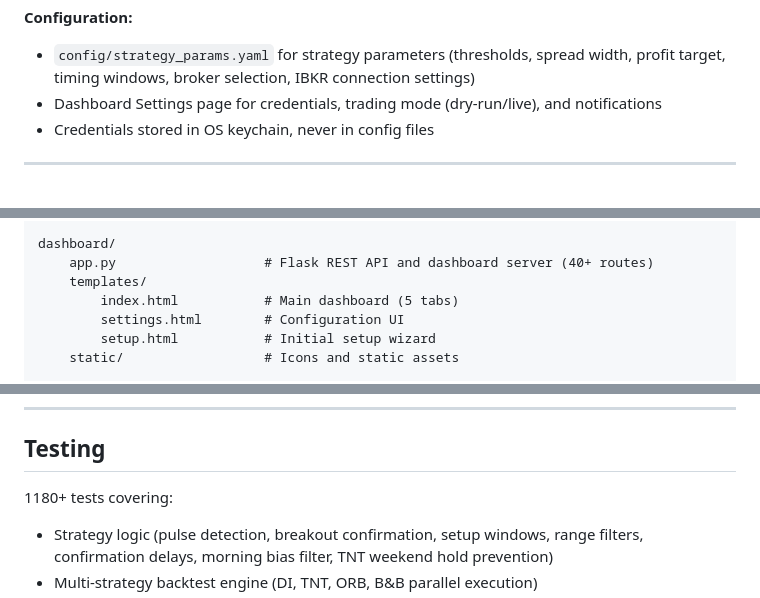
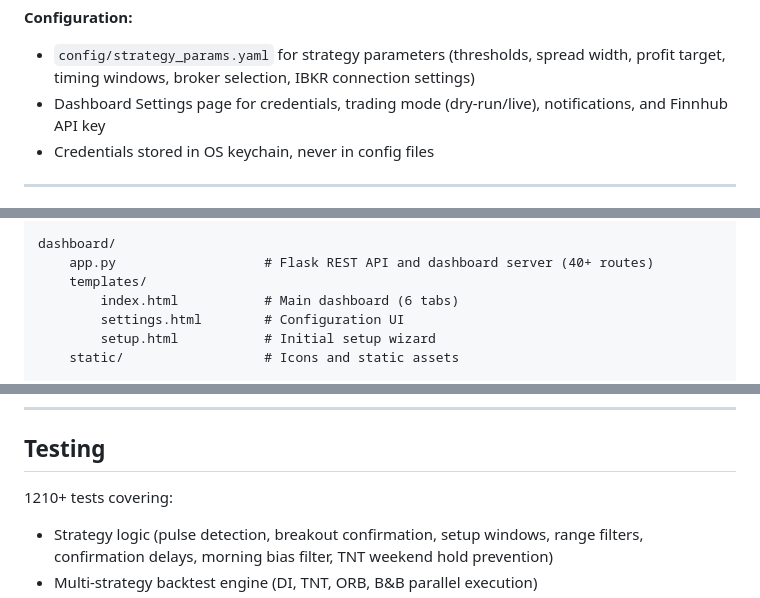
Before and after one commit to ccharafeddine/spx-income-trader, a Markdown page: README.md, 3 parts joined by grey strips. GitHub-like rendering.

```diff
--- a/README.md
+++ b/README.md
@@ -400,7 +402,7 @@ python app_desktop.py
 
 **Configuration:**
 - `config/strategy_params.yaml` for strategy parameters (thresholds, spread width, profit target, timing windows, broker selection, IBKR connection settings)
-- Dashboard Settings page for credentials, trading mode (dry-run/live), and notifications
+- Dashboard Settings page for credentials, trading mode (dry-run/live), notifications, and Finnhub API key
 - Credentials stored in OS keychain, never in config files
 
 ---
@@ -508,7 +511,7 @@ src/
 dashboard/
     app.py                   # Flask REST API and dashboard server (40+ routes)
     templates/
-        index.html           # Main dashboard (5 tabs)
+        index.html           # Main dashboard (6 tabs)
         settings.html        # Configuration UI
         setup.html           # Initial setup wizard
     static/                  # Icons and static assets
@@ -541,7 +544,7 @@ app_desktop.py               # Desktop app entry point (pywebview + Flask + sess
 
 ## Testing
 
-1180+ tests covering:
+1210+ tests covering:
 - Strategy logic (pulse detection, breakout confirmation, setup windows, range filters, confirmation delays, morning bias filter, TNT weekend hold prevention)
 - Multi-strategy backtest engine (DI, TNT, ORB, B&B parallel execution)
 - Position management (sizing, P&L calculation, exit triggers, partial fill tracking)
```
Also changed, not shown: other parts of README.md (+7 -3 lines).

******************************

What you are asked to do:
Provide an exact copy of the records, excluding every picture.

Answer to the exercise:
Before and after one commit to ccharafeddine/spx-income-trader, a Markdown page: README.md, 3 parts joined by grey strips. GitHub-like rendering.

```diff
--- a/README.md
+++ b/README.md
@@ -400,7 +402,7 @@ python app_desktop.py
 
 **Configuration:**
 - `config/strategy_params.yaml` for strategy parameters (thresholds, spread width, profit target, timing windows, broker selection, IBKR connection settings)
-- Dashboard Settings page for credentials, trading mode (dry-run/live), and notifications
+- Dashboard Settings page for credentials, trading mode (dry-run/live), notifications, and Finnhub API key
 - Credentials stored in OS keychain, never in config files
 
 ---
@@ -508,7 +511,7 @@ src/
 dashboard/
     app.py                   # Flask REST API and dashboard server (40+ routes)
     templates/
-        index.html           # Main dashboard (5 tabs)
+        index.html           # Main dashboard (6 tabs)
         settings.html        # Configuration UI
         setup.html           # Initial setup wizard
     static/                  # Icons and static assets
@@ -541,7 +544,7 @@ app_desktop.py               # Desktop app entry point (pywebview + Flask + sess
 
 ## Testing
 
-1180+ tests covering:
+1210+ tests covering:
 - Strategy logic (pulse detection, breakout confirmation, setup windows, range filters, confirmation delays, morning bias filter, TNT weekend hold prevention)
 - Multi-strategy backtest engine (DI, TNT, ORB, B&B parallel execution)
 - Position management (sizing, P&L calculation, exit triggers, partial fill tracking)
```
Also changed, not shown: other parts of README.md (+7 -3 lines).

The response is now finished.